▸ EXERCISE AIM
Find and copy each line of the records where the string "place" shows up.

Detected change data:
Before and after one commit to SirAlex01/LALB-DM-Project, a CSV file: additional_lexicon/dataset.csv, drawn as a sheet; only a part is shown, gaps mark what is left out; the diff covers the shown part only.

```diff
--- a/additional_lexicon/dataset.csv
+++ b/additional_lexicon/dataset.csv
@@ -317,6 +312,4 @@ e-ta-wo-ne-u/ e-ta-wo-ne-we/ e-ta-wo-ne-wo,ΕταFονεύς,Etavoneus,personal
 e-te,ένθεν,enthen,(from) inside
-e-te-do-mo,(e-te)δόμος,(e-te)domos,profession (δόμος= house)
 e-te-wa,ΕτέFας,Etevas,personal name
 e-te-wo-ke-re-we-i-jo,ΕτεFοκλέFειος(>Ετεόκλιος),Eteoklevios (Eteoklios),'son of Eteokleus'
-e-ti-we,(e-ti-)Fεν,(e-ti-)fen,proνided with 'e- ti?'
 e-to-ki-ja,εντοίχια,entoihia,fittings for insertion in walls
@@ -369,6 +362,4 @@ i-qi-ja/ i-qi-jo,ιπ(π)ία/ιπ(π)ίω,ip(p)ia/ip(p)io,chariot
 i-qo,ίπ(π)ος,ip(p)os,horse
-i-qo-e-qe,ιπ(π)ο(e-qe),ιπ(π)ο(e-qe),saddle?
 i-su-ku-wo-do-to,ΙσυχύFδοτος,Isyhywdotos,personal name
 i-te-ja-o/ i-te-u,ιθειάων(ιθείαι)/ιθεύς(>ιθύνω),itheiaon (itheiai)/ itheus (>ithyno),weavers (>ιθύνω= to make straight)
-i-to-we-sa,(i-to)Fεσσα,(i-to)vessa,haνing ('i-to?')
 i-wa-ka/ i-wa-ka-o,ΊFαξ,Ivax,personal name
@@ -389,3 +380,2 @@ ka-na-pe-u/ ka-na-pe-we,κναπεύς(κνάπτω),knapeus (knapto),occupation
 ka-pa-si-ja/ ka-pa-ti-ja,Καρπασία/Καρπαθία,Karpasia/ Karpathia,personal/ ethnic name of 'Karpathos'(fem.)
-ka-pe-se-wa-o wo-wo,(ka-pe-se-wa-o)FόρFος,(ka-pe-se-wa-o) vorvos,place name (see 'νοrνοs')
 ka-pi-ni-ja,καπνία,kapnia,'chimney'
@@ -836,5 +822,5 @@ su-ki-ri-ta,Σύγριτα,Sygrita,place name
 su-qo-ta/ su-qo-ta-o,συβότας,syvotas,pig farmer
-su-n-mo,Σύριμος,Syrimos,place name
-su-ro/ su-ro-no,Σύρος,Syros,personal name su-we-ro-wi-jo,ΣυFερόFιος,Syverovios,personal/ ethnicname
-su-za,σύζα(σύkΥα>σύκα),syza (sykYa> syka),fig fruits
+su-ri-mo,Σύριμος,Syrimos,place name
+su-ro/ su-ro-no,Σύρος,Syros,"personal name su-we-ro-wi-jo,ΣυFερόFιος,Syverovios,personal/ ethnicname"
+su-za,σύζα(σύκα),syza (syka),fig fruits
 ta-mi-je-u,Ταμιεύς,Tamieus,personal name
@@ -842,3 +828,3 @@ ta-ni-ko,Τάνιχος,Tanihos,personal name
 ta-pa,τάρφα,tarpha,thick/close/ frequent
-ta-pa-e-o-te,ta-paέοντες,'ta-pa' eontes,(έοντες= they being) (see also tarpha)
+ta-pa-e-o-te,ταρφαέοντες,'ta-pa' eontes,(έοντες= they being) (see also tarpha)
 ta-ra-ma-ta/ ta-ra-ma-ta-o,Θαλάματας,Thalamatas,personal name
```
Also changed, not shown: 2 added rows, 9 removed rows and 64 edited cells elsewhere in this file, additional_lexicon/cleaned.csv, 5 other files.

▸ TASK RESPONSE
-ka-pe-se-wa-o wo-wo,(ka-pe-se-wa-o)FόρFος,(ka-pe-se-wa-o) vorvos,place name (see 'νοrνοs')
@@ -836,5 +822,5 @@ su-ki-ri-ta,Σύγριτα,Sygrita,place name
-su-n-mo,Σύριμος,Syrimos,place name
+su-ri-mo,Σύριμος,Syrimos,place name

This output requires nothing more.